One of my blog friends has helped start a new meme. It’s called Power Down. This group of women felt that the glut of connection demanded a response, and that response was to take a step back–to disconnect from the Great WWW for a period of time every week.
When Amy first introduced this idea, I felt, as I’m sure many others did, a bit intimidated, even threatened. I mean, we’re all trying to create relationships, build a following, and get work done, and the reality is that for most of that, the internet is crucial. I told myself I’ve already declared the after school/evening time off-limits to writing time, so I can focus fully on my family. I’ve already backed off the blog, dropping one day and allowing the rest to be less polished, more free-written. And yet I recognized what she was describing: this feeling that I’m never quite fully present in my life as long as my attention is directed at the screen.
As the week went on, I began to recognize how much wasted time there is in my day. I blamed it on other things, namely distraction. I can’t get into a groove of writing when I only have five minute blocks, when Nicholas is yelling “Mommy, Michael is getting near me!” and Michael’s reaching up and wreaking havoc by pulling on my arm and banging on the keyboard. What I really needed was time without the kids. But then Nicholas went to school, Michael went down for nap, and I was still playing catchup: blog reading, another crack at making Twitter a useful tool, and so on. After all, I didn’t have enough time to really get my brain in the game on that short story revision, and I didn’t even know where to begin working on the novel again. Besides, I have a book coming out in five weeks, and it’s almost Lent–shouldn’t I be working on promotion?
In the end, I completely flipped out. I need more uninterrupted time, I wailed to Christian. I’m not getting anything done!
That’s not strictly true, of course. I’m getting a lot done. But I have such a wide scattering of projects, from magazine to book promo to bulletin inserts and short fiction and long fiction and writing music. Not to mention the flute practice.

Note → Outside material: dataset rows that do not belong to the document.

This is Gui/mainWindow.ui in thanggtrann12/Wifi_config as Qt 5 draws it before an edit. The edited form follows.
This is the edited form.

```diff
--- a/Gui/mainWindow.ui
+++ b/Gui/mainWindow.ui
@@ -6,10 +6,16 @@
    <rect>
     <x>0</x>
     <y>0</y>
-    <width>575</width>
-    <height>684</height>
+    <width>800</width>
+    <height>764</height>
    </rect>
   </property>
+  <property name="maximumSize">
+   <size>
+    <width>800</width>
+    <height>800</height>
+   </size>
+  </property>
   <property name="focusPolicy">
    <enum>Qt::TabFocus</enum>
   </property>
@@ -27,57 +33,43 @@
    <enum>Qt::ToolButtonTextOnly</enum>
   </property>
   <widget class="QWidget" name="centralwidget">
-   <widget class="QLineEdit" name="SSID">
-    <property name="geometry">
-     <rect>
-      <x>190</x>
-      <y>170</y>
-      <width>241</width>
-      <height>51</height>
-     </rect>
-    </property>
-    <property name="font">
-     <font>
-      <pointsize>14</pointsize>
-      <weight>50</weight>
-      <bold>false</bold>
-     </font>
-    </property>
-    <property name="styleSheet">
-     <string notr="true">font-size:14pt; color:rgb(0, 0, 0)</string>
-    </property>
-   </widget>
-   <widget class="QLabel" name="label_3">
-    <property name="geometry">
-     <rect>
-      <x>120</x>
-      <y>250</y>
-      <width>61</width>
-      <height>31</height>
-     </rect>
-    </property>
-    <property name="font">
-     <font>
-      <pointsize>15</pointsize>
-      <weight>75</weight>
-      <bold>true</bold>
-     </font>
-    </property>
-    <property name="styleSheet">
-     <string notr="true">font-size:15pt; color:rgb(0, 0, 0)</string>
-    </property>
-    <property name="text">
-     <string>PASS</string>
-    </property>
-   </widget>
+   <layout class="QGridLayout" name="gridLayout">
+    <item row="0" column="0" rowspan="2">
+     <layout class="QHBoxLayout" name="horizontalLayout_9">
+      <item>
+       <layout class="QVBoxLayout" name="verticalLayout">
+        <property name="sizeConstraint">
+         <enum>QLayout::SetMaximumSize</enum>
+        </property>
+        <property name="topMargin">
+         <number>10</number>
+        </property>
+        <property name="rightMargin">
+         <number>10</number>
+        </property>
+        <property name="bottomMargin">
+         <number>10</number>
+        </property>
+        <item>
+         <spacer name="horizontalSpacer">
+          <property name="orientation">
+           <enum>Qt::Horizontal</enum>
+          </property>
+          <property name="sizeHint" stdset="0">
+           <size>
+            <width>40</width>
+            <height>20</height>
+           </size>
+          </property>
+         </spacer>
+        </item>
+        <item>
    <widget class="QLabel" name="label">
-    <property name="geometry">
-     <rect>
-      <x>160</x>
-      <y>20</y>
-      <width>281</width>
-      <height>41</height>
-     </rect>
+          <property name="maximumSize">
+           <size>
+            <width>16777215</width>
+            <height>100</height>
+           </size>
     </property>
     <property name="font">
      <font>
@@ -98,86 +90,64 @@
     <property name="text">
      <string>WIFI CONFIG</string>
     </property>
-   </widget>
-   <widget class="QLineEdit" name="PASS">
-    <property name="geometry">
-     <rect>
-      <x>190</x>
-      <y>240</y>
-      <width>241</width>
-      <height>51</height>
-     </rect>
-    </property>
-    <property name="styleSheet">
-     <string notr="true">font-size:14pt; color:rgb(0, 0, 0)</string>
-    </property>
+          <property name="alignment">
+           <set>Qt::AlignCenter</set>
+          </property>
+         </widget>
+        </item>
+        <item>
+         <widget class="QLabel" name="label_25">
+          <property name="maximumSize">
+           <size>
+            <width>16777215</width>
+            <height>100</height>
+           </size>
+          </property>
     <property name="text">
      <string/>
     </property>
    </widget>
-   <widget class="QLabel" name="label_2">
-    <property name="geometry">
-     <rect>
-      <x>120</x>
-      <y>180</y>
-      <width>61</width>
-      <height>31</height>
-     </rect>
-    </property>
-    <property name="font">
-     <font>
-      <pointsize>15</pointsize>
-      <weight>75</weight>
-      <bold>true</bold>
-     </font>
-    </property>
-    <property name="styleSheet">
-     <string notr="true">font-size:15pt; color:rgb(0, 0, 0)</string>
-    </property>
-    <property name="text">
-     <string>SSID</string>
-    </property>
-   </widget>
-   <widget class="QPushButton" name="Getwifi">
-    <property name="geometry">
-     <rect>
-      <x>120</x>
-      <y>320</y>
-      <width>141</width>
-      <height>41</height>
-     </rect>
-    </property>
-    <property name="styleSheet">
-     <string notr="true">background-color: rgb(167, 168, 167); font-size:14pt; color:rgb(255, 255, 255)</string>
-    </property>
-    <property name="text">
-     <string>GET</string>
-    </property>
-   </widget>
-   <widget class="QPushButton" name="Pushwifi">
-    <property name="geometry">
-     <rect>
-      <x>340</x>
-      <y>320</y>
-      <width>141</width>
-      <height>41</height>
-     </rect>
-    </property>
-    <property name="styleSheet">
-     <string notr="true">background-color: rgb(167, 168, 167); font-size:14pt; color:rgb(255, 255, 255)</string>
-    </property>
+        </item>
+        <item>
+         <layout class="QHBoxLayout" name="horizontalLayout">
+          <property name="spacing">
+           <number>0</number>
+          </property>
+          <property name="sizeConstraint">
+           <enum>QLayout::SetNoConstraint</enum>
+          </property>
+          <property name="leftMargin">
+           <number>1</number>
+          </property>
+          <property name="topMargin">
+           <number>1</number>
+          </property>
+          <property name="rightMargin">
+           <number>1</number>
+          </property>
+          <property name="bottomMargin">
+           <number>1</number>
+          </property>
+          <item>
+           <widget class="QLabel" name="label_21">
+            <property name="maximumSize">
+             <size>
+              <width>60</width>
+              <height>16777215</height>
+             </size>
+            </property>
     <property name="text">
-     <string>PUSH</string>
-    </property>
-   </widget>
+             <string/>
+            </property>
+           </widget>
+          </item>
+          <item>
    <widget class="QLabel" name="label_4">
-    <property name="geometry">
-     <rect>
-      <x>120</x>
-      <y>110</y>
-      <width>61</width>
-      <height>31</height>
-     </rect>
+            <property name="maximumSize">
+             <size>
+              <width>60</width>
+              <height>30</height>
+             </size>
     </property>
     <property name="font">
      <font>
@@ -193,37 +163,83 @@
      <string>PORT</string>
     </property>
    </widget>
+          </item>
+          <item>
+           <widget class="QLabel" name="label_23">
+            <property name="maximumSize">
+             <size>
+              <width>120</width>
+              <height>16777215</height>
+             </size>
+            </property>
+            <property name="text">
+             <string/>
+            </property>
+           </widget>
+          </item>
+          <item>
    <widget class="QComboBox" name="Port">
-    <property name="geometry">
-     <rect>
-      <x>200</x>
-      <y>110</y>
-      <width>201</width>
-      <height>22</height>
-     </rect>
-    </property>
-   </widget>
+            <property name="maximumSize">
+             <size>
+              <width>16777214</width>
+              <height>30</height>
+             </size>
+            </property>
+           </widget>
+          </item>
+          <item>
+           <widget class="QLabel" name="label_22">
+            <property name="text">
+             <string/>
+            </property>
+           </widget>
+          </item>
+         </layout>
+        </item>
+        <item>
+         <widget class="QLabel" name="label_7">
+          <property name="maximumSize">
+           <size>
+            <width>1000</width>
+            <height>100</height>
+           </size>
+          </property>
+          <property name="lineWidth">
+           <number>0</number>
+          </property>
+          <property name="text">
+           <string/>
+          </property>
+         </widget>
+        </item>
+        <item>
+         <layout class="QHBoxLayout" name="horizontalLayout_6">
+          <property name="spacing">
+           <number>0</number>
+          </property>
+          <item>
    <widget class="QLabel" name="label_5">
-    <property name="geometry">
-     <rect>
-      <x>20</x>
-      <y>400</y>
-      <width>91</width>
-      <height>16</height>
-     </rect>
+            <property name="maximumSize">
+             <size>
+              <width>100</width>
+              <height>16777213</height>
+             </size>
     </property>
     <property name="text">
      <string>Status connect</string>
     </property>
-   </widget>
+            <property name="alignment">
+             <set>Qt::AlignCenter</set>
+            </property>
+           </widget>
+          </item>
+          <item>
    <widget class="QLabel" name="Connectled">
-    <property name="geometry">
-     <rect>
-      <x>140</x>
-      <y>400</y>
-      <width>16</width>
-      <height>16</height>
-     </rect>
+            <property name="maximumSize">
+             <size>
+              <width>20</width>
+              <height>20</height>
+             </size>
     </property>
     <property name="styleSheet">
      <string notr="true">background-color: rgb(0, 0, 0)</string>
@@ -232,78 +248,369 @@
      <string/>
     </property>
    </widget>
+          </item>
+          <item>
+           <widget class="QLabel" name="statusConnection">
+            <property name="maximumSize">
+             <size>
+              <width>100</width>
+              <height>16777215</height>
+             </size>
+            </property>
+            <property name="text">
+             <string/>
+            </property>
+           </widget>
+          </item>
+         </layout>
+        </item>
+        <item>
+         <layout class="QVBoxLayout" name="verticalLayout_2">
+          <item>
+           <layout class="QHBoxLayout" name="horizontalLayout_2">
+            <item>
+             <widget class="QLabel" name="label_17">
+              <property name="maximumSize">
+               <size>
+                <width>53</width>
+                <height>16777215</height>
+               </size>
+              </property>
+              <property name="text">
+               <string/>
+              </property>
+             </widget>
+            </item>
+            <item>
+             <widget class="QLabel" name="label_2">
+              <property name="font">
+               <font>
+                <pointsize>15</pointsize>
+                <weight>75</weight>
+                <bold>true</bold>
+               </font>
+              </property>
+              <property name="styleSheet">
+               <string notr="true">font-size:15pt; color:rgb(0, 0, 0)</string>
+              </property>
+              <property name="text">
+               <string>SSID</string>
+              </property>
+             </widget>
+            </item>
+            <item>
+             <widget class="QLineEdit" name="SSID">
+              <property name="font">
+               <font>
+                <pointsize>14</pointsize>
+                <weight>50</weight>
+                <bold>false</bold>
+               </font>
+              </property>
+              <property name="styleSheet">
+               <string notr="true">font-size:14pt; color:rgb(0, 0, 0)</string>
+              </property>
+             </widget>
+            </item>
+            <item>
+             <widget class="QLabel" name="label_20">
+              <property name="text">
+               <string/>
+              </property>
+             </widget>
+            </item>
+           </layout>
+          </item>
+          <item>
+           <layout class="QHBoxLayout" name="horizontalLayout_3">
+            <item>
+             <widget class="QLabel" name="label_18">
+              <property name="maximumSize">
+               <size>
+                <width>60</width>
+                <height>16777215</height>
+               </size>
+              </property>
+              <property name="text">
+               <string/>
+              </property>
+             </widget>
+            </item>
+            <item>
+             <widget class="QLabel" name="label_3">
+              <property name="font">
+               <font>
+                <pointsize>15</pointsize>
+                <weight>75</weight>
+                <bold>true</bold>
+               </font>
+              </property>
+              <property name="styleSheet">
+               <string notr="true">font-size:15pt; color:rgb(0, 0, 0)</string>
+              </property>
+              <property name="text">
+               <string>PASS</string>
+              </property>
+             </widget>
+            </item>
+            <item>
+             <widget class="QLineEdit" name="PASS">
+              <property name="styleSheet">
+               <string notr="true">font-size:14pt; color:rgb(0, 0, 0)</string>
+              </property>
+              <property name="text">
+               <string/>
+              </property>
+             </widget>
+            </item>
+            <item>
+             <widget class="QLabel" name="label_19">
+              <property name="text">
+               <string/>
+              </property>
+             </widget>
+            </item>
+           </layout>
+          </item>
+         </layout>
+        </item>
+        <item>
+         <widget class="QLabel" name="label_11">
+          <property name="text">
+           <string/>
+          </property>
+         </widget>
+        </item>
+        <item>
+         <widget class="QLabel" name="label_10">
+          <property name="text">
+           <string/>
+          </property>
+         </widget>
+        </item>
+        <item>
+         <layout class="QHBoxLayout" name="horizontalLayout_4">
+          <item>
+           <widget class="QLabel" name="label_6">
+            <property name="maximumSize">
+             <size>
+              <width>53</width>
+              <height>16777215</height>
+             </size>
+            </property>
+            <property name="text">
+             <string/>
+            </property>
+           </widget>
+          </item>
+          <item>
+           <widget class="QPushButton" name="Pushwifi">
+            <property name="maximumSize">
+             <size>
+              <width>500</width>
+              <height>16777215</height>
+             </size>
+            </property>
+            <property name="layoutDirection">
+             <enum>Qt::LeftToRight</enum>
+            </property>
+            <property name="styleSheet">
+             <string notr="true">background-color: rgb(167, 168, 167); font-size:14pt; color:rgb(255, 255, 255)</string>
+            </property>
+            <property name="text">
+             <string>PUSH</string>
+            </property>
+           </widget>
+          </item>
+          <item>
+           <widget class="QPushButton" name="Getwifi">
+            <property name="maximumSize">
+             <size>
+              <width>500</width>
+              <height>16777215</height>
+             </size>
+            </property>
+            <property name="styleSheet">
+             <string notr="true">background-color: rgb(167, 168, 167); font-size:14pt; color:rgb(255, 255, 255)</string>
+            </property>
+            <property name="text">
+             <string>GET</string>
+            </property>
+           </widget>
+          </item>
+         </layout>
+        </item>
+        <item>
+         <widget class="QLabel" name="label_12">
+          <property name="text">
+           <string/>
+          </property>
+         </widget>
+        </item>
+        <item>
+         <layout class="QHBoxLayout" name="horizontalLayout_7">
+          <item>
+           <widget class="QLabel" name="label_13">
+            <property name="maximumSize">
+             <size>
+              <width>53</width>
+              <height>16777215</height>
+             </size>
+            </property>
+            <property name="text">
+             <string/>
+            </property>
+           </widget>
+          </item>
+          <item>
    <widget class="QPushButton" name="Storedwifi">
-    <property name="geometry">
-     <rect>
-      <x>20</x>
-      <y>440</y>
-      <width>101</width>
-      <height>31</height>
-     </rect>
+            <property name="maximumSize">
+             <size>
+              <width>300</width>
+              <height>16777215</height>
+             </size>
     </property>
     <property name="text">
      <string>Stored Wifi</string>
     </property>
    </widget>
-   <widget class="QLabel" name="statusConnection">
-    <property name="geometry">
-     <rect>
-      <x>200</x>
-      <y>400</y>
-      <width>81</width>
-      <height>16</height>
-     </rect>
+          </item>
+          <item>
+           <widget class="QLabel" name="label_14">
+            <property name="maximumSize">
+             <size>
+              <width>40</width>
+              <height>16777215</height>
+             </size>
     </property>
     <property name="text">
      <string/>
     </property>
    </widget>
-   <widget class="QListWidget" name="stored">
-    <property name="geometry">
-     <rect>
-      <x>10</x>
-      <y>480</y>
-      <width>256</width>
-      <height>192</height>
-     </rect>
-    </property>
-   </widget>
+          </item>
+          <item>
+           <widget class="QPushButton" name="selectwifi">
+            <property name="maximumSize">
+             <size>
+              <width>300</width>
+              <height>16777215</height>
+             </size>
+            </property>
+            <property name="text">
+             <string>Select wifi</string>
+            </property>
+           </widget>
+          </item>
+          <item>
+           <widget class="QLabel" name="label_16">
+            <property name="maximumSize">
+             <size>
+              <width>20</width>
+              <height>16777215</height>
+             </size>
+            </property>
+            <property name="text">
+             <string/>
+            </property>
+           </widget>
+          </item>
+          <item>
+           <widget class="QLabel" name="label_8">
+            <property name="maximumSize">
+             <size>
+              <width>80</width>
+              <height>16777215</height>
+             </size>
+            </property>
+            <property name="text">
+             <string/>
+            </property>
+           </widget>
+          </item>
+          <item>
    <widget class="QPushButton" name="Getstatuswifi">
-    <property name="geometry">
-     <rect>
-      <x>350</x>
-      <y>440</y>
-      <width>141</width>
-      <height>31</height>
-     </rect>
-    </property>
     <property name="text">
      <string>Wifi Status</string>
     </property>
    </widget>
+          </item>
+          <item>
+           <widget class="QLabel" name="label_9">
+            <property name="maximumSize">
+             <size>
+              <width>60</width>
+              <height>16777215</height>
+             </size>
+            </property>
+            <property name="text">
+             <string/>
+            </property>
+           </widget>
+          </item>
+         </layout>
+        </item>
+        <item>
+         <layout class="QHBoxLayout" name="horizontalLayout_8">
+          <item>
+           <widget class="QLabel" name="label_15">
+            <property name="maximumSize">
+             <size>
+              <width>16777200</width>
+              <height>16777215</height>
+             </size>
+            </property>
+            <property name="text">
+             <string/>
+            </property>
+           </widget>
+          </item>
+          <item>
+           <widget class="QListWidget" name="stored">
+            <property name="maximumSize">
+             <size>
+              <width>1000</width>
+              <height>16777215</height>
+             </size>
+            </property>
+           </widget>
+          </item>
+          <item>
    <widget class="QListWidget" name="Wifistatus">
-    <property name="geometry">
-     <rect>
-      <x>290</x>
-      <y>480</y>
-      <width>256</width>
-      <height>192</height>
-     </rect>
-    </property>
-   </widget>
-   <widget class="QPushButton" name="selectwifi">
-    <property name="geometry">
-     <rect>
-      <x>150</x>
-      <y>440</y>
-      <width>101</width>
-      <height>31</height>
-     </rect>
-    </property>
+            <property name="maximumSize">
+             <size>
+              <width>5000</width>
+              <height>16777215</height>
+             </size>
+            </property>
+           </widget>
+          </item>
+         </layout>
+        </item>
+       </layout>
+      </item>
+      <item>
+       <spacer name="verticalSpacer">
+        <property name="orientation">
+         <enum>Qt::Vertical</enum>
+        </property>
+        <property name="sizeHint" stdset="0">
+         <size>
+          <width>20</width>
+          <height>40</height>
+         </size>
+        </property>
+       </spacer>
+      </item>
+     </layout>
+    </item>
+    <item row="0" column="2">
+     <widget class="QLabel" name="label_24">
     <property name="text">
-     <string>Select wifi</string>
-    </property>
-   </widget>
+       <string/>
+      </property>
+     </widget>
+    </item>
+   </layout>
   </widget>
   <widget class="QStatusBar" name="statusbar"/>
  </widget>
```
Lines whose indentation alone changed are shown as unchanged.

The up side of having so many irons in the fire is that there’s always something to work on, and always some way to draw income. But the flip side is lack of focus. Momentum doesn’t get rolling very well when you’re jumping from one thing to the next.
Thursday I listened to Gennifer Albin speak about the writing process and her debut novel, Crewel. She wrote, edited, submitted and sold that sucker in less than a year. How? She left the house and wrote 25 hours every week.
Twenty. Five. Hours.
What do I do with twenty-five hours? Not that much!
Friday afternoon, I had a sitter. I resolved to go to church and work on a song text (these take me longer than anything else I write). But the weather was gorgeous…well, marginally warm, anyway. And I’ve been scolding myself for not taking the time to go out and meditate, be quiet and pray when I can.
I had two hours. Not enough time to get away from the city. So I went to the back of the park and walked five minutes down a trail to a little hollow with a wooden bridge, where a dozen robins were flitting around, drinking from the spaces between the ice. I sat for fifteen minutes, listening to the low gurgle of water beneath ice, watching the birds. Not long enough to completely quiet my mind, but enough to release the tension. And then I went on to church, sat down in front of the Tabernacle, and worked on that song text for twenty minutes.
And I made progress. As in several couplets finished. So I pulled out my NEO and the short story I was revising, and worked on it, too.
I accomplished more in that two hours than in any other two-hour block in the last several months–and I spent half an hour of it driving.
What an eye-opener! I realize now I’m staring at a yet another paradigm shift in my life. I don’t know what all the implications are. Since I sat down to write this post, I’ve had to change out the bread machine dough, help a little boy count to twenty-five, and put Michael down for a nap. This is reality; for the foreseeable future, distraction-free writing time is not in the cards. What I can control is the online part. And so I, too, am going to be seeking times to Power Down this week, along with Amy & co.
Care to to join in?